Sunny Side Up
    Category: Companies & People By : Jeffrey Hutton Read : 958 Date : Tuesday, November 08, 2016 - 15:10:09




    Ahmad Zamroni / Forbes Indonesia

    When asked the inevitable question about women in management dividing their time between work and family, Sun Life Financial President Director Elin Waty has a blunt reply. “If anyone tells you that work life balance is possible, that person is giving you BS,” the 44-year-old declares.

    That means no time to read, cook or fiddle with nanoblocks, a Japanese construction toy that she likes.
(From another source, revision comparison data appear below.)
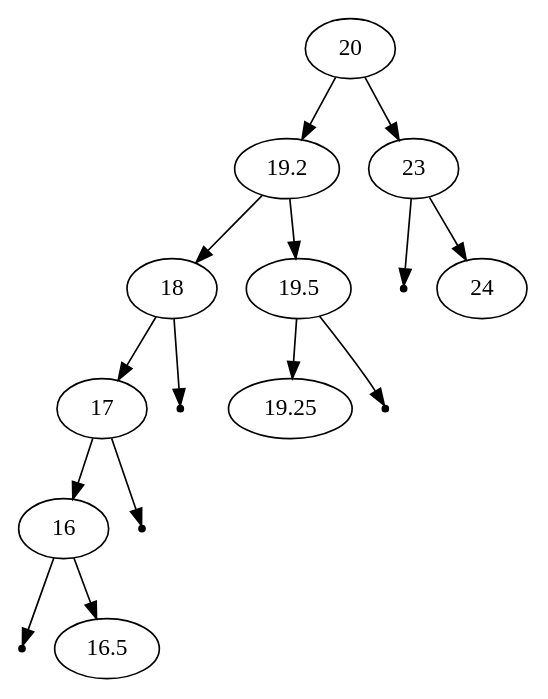
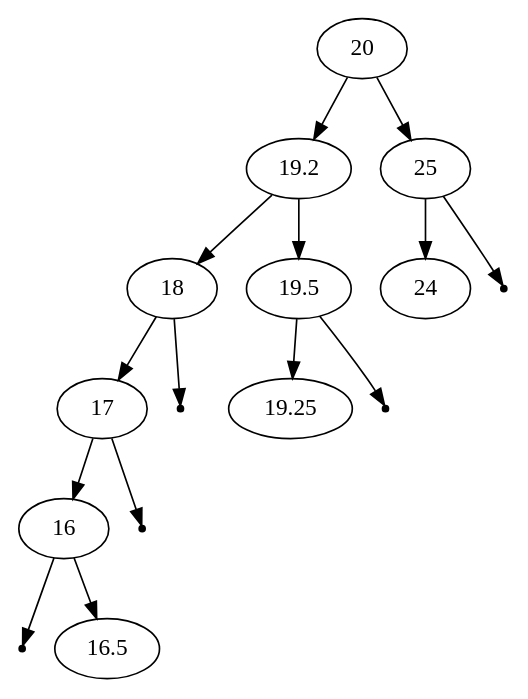
Before and after one commit to muniri92/Data-Structures-2.0: the diagram in src/graph.gv, drawn with Graphviz. The commit also changed 4 other files, not shown here.

```diff
--- a/src/graph.gv
+++ b/src/graph.gv
@@ -1,22 +1,22 @@
 digraph G{
 	20;
 	20 -> 19.2;
 	19.2 -> 18;
 	18 -> 17;
 	17 -> 16;
-	null603581228 [shape=point];
-	16 -> null603581228;
+	null602564694 [shape=point];
+	16 -> null602564694;
 	16 -> 16.5;
-	null105976346 [shape=point];
-	17 -> null105976346;
-	null878710266 [shape=point];
-	18 -> null878710266;
+	null736902596 [shape=point];
+	17 -> null736902596;
+	null754817380 [shape=point];
+	18 -> null754817380;
 	19.2 -> 19.5;
 	19.5 -> 19.25;
-	null622046257 [shape=point];
-	19.5 -> null622046257;
-	20 -> 23;
-	null740211508 [shape=point];
-	23 -> null740211508;
-	23 -> 24;
+	null560674458 [shape=point];
+	19.5 -> null560674458;
+	20 -> 25;
+	25 -> 24;
+	null296910659 [shape=point];
+	25 -> null296910659;
 }
```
It also means little time during the week for her 11-year-old daughter (her 17-year-old son lives in the U.K.) much past a ritual blessing the devout Christian bestows before hurrying out the door at about 6:15 am. “I sacrifice myself,” she states.

    More self-sacrifice seems likely. In March, Sun Life Financial’s Canadian parent, Sun Life Assurance Company, bought out Asian financial firm CIMB from their local joint venture CIMB Sun Life for Rp 550 billion, thus boosting the company’s presence in the country. The deal means much more work for Elin, as the merged company continues to implement its strategy of targeting Indonesia’s emerging middle class in second-and-third-tier cities amid a slump in the market. The company already has offices in 64 cities.

    In mid-October Sun Life opened five marketing offices in Solo, tapping into growing incomes and longer life expectancies. At 77 years, government statistics suggest residents of Solo, hometown of the country’s popular President Joko “Jokowi” Widodo, have a life expectancy about seven years longer than the national average.

    The company’s expansionary push has Elin go further afield, too, in part because the bigger, more populated areas are already saturated with competition. In a recent trip, Elin traveled 10 hours to reach to the city of Dompu on Sumbawa, population 230,000, where Sun Life was opening a sales office. “The city looks very small, but the potential is very big because no one is touching it,” Elin says.

    Sales of sharia products, which conform to Islamic prohibition against charging interest for loans, is another vein the company is mining. Elin oversaw Sun Life’s build out of its dedicated distribution network for sharia products in 2014, a year after she joined the company. Elin says the approach differs from some of the company’s rivals that may see the sales of sharia products as an add-on business. Instead, Elin’s goal was products that not only reflect Islamic values but also are competitive with conventional offerings. “About 10% of our customers will buy sharia products no matter what. But 80% want a good product. Those people say that if it’s sharia then they’ll take it,” she says. “I want the products to be sharia and good.”

    Read full version of the article



    `